When an international celebrity touches down in Ireland, there’s always that fear that we’ll end up with the equivalent of that Alan Partridge episode where Steve Coogan argues that Sunday, Bloody Sunday is a lament about weekend plans ruined by annoying children. But things are starting to change. Conan O’Brien poked gentle fun at us without leaning too far into stereotypes for his Conan O’Brien Must Go HBO documentary. Ramsay, for his part, appears genuinely struck by the beauty of the Connemara coast (to be fair, it is unseasonably sunny).

He’s kept busy, too. He bumps into Haugh by a shipwreck on the Aran Islands, where a playful ribbing ensues over the origins of whiskey (Ramsay is nominally Scottish, though you’d never guess from the accent). “The Irish created whiskey,” points out Haugh. “You guys don’t even spell it right.”

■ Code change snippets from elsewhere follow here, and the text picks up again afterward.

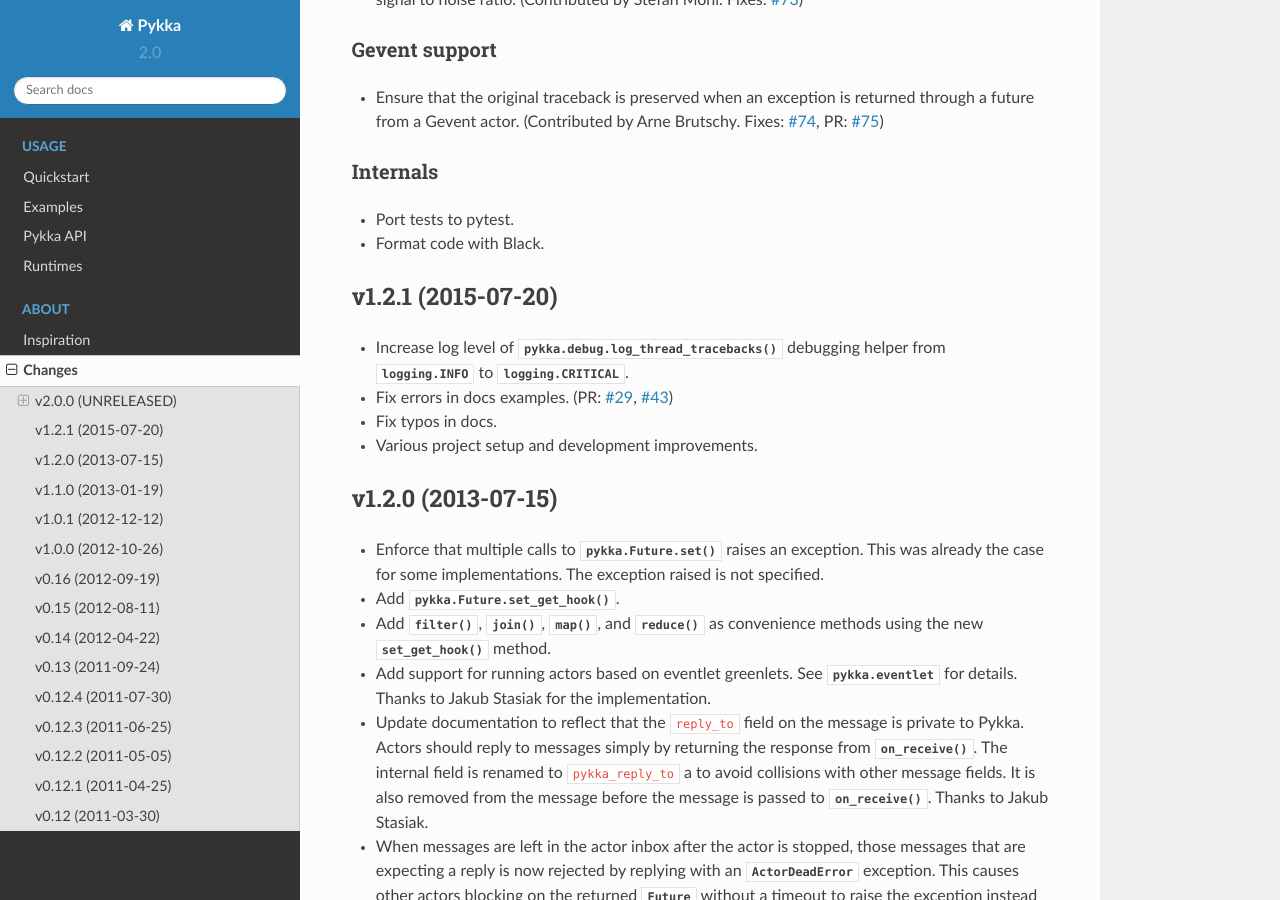
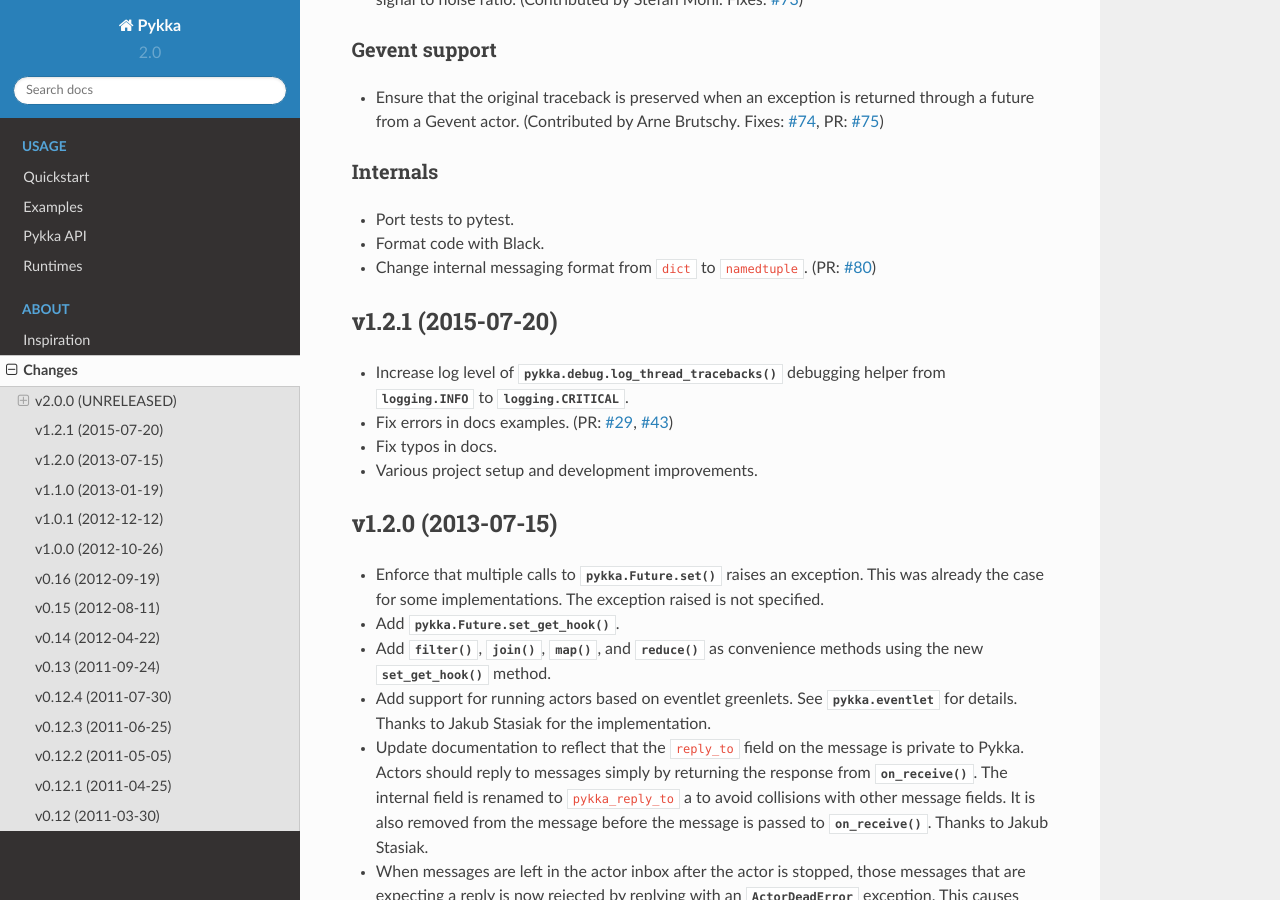
Before and after one commit to jodal/pykka, a Sphinx documentation site: the page built from docs/changes.rst, in a window 1280 px wide and 900 px high, scrolled down 2046 px. Built offline with Sphinx 7.4.7 and the Read the Docs theme 2.0.0, drawn with Linux system fonts in a browser that asks for light colours.

Commit message:
docs: Update changelog

```diff
--- a/docs/changes.rst
+++ b/docs/changes.rst
@@ -127,6 +127,9 @@
 - Port tests to pytest.
 
 - Format code with Black.
+
+- Change internal messaging format from ``dict`` to ``namedtuple``. (PR:
+  :issue:`80`)
 
 
 v1.2.1 (2015-07-20)
```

Then, it’s back to the mainland, where he visits Connemara Abalone and its mother-and-daughter duo of Cindy and Sinead O’Brien (an abalone being a mollusc related to oysters). Cindy has an American accent, so viewers will assume she is from South Dublin, when she in fact grew up in California. Then it’s further inland. He takes in the Roscommon farm run by Derek and Lisa Allen before calling on oyster farmer Diarmuid Kelly and Micil Distillery, where he samples whiskey and Poitín.

Unlike traditional Poitín, the whole thing goes down easy, with Ramsay radiating eye-popping levels of enthusiasm every second he’s on screen. He’s delighted by the oysters, blown away by the abalone and waxes lyrical about the whiskey. He goes on to describe the Aran Islands as a “timeless embodiment of the spirit of Ireland” and Haugh’s cooking as “simple, elegant but mind-blowing”.

It all ends with that cook-off on the cliffs where he and Haugh rustle up a feast while the food producers he’s met in the episode do the judging. It concludes with Haugh’s abalone receiving bonus points, and she is declared the victor. But the real winner, you suspect, is the domestic food industry, which does well out of this unabashed love letter to Irish cooking delivered with knock-out pep by Ramsay.

Ed Power

Ed Power

Ed Power, a contributor to The Irish Times, writes about television and other cultural topics